--- Exercise instructions ---
Hunt for the word "This" across the entries below, copying each line that holds it.

____________

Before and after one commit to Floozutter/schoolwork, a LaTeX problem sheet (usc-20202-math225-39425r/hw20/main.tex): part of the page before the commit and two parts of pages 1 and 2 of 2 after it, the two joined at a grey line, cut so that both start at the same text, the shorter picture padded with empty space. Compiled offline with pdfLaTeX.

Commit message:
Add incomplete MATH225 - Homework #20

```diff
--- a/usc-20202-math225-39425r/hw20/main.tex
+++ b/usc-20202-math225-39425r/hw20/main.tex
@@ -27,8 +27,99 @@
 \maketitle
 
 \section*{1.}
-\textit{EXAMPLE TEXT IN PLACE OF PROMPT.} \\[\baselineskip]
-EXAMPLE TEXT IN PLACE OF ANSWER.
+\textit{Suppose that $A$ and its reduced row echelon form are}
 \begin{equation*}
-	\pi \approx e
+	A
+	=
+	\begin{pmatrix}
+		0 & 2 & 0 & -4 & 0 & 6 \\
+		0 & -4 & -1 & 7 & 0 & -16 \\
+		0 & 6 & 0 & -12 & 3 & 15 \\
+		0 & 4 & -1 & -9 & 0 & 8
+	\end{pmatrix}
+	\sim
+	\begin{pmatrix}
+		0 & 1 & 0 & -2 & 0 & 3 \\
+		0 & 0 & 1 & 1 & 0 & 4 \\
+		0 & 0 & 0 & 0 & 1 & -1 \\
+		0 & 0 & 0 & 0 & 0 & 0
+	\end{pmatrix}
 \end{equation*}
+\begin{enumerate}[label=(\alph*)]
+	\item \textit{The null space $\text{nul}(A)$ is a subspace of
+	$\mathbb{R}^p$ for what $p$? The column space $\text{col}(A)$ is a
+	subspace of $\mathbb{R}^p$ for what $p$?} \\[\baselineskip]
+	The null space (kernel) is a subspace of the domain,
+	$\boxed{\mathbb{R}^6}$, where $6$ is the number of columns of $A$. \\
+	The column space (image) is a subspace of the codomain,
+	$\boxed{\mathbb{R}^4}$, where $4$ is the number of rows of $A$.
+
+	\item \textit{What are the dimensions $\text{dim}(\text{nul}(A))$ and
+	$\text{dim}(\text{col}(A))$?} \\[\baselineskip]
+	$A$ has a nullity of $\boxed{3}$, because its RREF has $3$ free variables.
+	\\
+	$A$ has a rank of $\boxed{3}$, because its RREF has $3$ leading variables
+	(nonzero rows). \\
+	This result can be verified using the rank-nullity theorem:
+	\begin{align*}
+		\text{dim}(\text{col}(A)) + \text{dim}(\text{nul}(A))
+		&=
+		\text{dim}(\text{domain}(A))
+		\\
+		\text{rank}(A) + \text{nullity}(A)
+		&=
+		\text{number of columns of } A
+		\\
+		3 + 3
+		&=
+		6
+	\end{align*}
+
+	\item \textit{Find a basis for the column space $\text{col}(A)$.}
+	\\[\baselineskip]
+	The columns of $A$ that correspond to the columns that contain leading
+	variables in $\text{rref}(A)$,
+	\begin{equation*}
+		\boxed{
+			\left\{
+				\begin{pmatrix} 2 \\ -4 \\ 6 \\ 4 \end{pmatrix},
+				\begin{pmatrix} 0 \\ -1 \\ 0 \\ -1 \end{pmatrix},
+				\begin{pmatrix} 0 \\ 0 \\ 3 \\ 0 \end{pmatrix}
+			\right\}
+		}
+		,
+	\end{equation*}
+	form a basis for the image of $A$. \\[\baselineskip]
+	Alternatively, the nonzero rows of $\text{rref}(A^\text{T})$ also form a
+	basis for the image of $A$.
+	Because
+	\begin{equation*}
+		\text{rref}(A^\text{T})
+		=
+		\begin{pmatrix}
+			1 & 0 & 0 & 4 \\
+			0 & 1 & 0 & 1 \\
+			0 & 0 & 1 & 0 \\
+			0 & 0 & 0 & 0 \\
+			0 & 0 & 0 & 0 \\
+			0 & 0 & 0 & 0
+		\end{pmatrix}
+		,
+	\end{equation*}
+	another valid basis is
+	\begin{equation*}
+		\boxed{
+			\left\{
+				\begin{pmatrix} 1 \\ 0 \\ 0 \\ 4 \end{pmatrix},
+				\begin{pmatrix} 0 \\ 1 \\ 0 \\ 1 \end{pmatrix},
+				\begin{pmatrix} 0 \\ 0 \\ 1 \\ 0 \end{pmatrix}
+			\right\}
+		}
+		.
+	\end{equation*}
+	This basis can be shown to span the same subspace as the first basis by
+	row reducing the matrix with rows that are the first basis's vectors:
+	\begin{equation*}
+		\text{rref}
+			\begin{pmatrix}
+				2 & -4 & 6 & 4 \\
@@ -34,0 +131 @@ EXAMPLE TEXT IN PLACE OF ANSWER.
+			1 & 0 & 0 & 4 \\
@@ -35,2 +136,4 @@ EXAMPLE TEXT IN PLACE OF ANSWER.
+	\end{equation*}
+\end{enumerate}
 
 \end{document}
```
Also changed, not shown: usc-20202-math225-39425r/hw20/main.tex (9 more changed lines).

____________

--- Task response ---
+	This result can be verified using the rank-nullity theorem:
+	This basis can be shown to span the same subspace as the first basis by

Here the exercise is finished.